Commemoration[edit]

Postage stamp of the USSR 1965 “Hero City Odessa 1941–-1945”

The Soviet Union established the Medal "For the Defence of Odessa" on 22 December 1942. Approximately 38,000 people were the recipients, including military (Army and Navy) personnel and civilian defenders. Odessa was one of the first four Soviet cities to be awarded the title of "Hero City" in 1945, the others being Leningrad, Stalingrad, and Sevastopol.

Museum of the Heroic Defense of Odessa (411th Coastal Battery Memorial) was opened on the day of the 30th anniversary of the victory over Nazi Germany, 9 May 1975. Close by is also the Museum of Partisan Glory in the Odessa Catacombs.
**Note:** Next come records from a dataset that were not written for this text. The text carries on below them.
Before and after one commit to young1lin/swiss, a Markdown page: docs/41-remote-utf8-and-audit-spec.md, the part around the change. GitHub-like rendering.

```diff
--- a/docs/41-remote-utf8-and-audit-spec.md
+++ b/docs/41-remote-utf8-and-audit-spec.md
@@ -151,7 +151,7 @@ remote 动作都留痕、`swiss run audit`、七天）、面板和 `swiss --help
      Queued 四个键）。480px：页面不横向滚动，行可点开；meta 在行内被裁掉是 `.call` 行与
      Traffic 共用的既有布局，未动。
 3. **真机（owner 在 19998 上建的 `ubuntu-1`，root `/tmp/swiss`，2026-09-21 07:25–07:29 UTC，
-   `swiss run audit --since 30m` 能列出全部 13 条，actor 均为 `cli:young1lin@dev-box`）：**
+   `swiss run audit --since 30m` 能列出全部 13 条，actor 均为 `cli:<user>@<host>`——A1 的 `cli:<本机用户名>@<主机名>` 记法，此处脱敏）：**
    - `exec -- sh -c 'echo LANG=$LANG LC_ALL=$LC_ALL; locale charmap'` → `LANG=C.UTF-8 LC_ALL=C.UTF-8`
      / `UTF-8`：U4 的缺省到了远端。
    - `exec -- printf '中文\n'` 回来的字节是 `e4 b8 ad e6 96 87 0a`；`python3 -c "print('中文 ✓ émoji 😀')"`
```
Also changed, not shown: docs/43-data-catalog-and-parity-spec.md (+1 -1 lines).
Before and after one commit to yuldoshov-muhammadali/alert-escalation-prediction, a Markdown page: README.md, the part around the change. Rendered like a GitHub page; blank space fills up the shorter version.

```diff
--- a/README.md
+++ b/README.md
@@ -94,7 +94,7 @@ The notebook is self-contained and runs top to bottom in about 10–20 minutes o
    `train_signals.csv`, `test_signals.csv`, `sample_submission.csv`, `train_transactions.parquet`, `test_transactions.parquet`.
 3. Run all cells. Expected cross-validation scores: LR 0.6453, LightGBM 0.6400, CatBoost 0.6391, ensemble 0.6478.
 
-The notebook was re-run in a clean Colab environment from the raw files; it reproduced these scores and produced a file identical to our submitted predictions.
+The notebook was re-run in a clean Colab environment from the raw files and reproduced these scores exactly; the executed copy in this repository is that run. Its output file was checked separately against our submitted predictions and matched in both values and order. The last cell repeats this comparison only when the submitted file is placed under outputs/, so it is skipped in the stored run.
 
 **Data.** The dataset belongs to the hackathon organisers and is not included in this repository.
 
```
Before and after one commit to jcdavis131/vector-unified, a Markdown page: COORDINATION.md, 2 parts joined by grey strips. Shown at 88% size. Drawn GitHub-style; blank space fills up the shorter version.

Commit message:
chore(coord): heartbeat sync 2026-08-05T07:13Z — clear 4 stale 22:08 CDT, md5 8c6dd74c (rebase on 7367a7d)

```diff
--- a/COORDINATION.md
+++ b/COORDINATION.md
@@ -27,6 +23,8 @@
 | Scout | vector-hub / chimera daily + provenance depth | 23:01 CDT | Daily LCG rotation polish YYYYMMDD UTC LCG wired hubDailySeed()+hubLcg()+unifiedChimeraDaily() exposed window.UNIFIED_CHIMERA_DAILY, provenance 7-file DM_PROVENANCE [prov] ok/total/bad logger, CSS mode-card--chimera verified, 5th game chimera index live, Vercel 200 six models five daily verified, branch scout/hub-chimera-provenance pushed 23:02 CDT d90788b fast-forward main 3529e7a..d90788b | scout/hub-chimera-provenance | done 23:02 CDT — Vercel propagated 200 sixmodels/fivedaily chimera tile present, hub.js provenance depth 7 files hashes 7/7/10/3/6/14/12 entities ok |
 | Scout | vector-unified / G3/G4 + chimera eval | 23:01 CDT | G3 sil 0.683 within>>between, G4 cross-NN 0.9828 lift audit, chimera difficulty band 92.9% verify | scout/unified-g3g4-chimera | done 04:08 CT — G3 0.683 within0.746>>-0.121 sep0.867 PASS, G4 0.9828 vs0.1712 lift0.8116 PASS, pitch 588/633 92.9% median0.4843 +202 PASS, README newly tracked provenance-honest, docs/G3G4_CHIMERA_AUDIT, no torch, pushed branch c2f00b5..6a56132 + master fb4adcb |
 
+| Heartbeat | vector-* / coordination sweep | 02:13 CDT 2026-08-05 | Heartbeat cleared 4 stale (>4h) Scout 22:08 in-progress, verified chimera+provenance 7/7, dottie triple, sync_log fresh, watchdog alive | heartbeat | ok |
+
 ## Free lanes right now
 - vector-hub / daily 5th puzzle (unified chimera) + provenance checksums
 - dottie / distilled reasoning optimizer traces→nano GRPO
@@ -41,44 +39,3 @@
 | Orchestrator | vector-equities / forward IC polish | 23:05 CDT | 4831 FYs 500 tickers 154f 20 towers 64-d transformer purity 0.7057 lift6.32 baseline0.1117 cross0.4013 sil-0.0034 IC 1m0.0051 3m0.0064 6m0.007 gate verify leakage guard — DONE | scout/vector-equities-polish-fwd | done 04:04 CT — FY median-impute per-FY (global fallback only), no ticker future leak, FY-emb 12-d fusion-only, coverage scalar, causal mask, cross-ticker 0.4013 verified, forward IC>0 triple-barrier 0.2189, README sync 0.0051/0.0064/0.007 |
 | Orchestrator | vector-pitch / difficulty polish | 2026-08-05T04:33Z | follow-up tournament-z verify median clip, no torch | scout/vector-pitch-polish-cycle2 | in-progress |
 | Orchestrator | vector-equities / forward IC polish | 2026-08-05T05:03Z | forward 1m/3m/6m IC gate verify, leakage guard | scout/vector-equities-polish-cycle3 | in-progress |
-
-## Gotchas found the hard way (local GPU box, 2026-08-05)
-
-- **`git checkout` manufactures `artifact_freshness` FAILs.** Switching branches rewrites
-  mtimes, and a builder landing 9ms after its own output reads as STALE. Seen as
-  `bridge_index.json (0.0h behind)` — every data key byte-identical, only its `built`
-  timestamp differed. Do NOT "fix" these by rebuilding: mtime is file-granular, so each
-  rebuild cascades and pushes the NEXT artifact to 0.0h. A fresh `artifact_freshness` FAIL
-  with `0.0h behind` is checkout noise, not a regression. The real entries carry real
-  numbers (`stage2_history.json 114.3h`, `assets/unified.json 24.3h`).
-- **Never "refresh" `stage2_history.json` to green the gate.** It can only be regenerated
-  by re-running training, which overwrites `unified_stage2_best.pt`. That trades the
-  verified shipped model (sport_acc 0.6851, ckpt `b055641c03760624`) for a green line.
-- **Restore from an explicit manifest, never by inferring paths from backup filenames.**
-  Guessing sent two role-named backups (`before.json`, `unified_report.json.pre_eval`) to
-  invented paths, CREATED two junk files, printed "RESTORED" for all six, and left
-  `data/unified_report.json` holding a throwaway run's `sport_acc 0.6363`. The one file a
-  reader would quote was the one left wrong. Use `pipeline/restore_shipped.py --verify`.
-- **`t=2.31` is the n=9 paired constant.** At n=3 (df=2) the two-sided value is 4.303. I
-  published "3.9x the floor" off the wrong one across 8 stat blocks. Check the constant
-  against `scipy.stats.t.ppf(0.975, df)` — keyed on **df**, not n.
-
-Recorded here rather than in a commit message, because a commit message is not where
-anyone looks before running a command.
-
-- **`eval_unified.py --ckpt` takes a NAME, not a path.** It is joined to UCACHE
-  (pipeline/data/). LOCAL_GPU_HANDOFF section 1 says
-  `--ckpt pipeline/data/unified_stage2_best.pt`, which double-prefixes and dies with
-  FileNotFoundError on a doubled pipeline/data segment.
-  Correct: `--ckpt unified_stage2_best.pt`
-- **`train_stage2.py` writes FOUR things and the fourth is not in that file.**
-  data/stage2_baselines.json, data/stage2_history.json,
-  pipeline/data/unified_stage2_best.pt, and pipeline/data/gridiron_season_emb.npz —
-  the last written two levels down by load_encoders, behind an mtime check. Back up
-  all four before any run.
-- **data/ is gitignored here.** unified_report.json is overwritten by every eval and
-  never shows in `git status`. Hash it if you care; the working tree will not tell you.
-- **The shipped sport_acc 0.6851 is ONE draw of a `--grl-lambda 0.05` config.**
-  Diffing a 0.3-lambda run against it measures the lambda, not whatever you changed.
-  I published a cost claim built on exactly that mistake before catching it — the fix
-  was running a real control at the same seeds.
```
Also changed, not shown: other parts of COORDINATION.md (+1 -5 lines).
The underground museum commemorates the partisan movement in the Odessa region.

See also[edit]

Notes[edit]

  1. ^ Axworthy (1995), p. 50.
  2. ^ a b Glantz (1995), p. 293
  3. ^ a b http://www.worldwar2.ro/operatii/?article=7
  4. ^ a b c Axworthy, Mark. Third Axis Fourth Ally: Romanian Armed Forces in the European War, 1941–1945. p. 58.
  5. ^ Stahel, David (2012). Kiev 1941. New York City: Cambridge University Press. pp. 136–37. ISBN 978-1-107-01459-6. 
  6. ^ Axworthy, page 59
  7. ^ Axworthy, page 49
  8. ^ Axworthy, page 73

References[edit]

  • Axworthy, Mark; Scafes, Cornel; Craciunoiu, Cristian (1995). Third Axis Fourth Ally: Romanian Armed Forces in the European War, 1941–1945. London: Arms & Armour Press. ISBN 1-85409-267-7. 
  • Glantz, David M. & House, Jonathan (1995), When Titans Clashed: How the Red Army Stopped Hitler, Lawrence, Kansas: University Press of Kansas, ISBN 0-7006-0899-0

External links[edit]